Mar 1, 2024 - Technology

Ads are coming to chatbots

Illustration of an advertising billboard in the shape of a speech bubble

Illustration: Sarah Grillo/Axios

The days of spending hours using AI chatbots uninterrupted by ads could soon end, as both startups and big companies eye the nascent market as a big opportunity.

Why it matters: Creating and operating AI chatbots can be expensive and advertising is one idea for making them profitable.

Zoom in: An early player here is Adzedek, a two-person startup that serves ads within custom GPTs from OpenAI's GPT store, as well as within chatbot apps that use OpenAI's API.

  • In both cases, Adzedek returns sponsored results as part of its response to queries — somewhat similar to the search-advertising business dominated by Google.

By the numbers: Adzedek uses a pay-per-click model, with 75% of the ad revenue going to the chatbot creator and Adzedek keeping 25%.

  • So far, the company says ads using its system have been shown more than one million times, with three-quarters of that over the last month or so.
A screenshot of a sample chatbot ad delivered by Adzedek
A screenshot of a hypothetical sample chatbot ad delivered by Adzedek. image: Adzedek
  • Here's a video of what Adzedek's advertising looks like, with Nike shown as a hypothetical advertiser.

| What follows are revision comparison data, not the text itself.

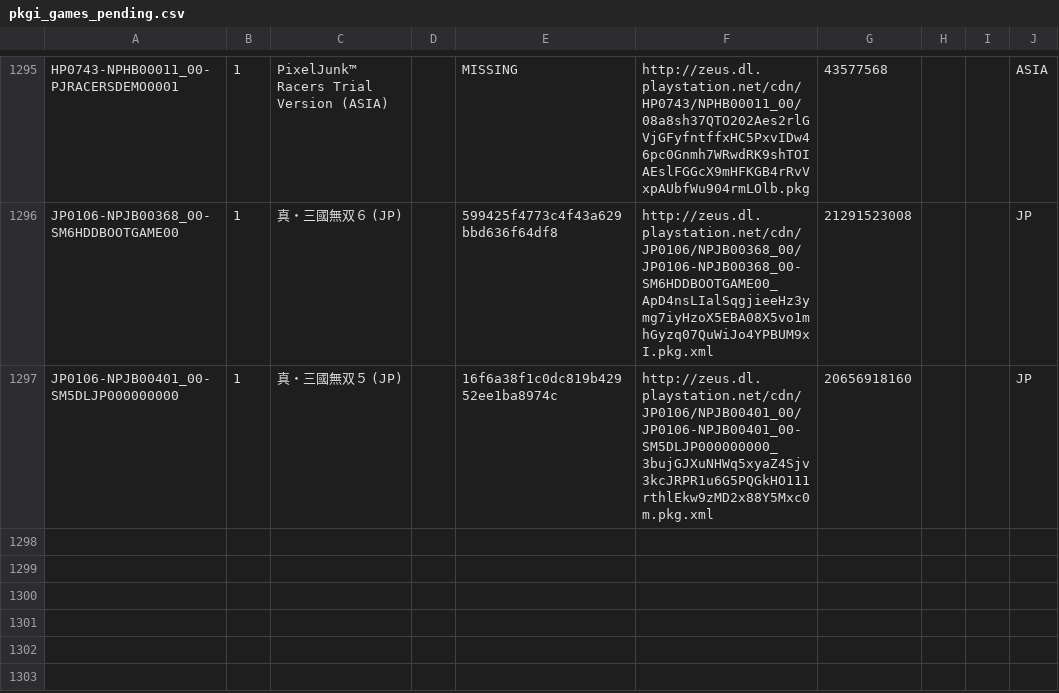
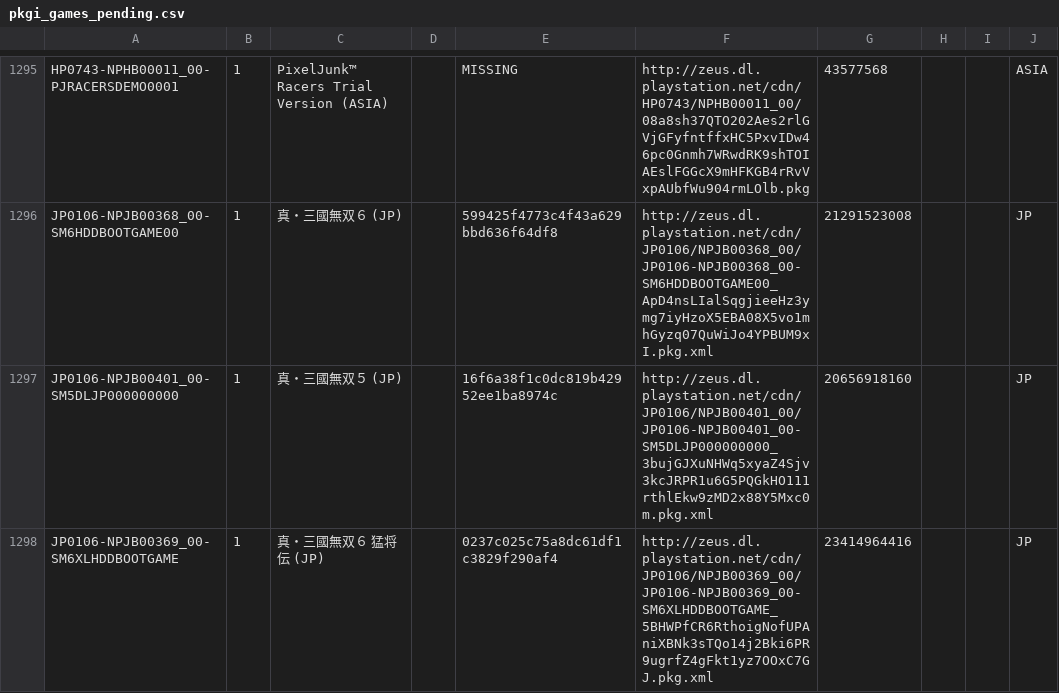
Before and after one commit to jy95/pkgi-ps3-nopaystation, a CSV file: output/pkgi_games_pending.csv, drawn as a sheet; only a part is shown, gaps mark what is left out.

```diff
--- a/output/pkgi_games_pending.csv
+++ b/output/pkgi_games_pending.csv
@@ -1297 +1297,2 @@ JP0106-NPJB00368_00-SM6HDDBOOTGAME00;1;真・三國無双６ (JP);;599425f4773c4
 JP0106-NPJB00401_00-SM5DLJP000000000;1;真・三國無双５ (JP);;16f6a38f1c0dc819b42952ee1ba8974c;http://zeus.dl.playstation.net/cdn/JP0106/NPJB00401_00/JP0106-NPJB00401_00-SM5DLJP000000000_3bujGJXuNHWq5xyaZ4Sjv3kcJRPR1u6G5PQGkHO111rthlEkw9zMD2x88Y5Mxc0m.pkg.xml;20656918160;;;JP
+JP0106-NPJB00369_00-SM6XLHDDBOOTGAME;1;真・三國無双６ 猛将伝 (JP);;0237c025c75a8dc61df1c3829f290af4;http://zeus.dl.playstation.net/cdn/JP0106/NPJB00369_00/JP0106-NPJB00369_00-SM6XLHDDBOOTGAME_5BHWPfCR6RthoigNofUPAniXBNk3sTQo14j2Bki6PR9ugrfZ4gFkt1yz7OOxC7GJ.pkg.xml;23414964416;;;JP
```
Also changed, not shown: input/pending_PS3_GAMES.tsv, 1 other file.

Adzedek co-founder Abdullah Ilyas, a recent college graduate, says that he was drawn to the business opportunity after sitting in classes and seeing that students were constantly using ChatGPT.

  • Plus, he says, as cookies are vanishing from the ad-tracking landscape, advertisers need more ways to understand what a user is interested in, something chatbots provide.
  • "This is like a perfect storm for what we are doing," he said.

What we're watching: OpenAI today has no rules on how advertising can be inserted into custom GPTs and doesn't get a cut of the revenue. But experts say that could change very quickly.

  • "Maybe they are just letting the smaller players experiment on their behalf," said Columbia University marketing professor Olivier Toubia. "It won't be hard for them to monetize if and when they decide."

The big picture: Advertising tends to go where the eyes are. So if people spend lots of time using chatbots, ad dollars are likely to flow.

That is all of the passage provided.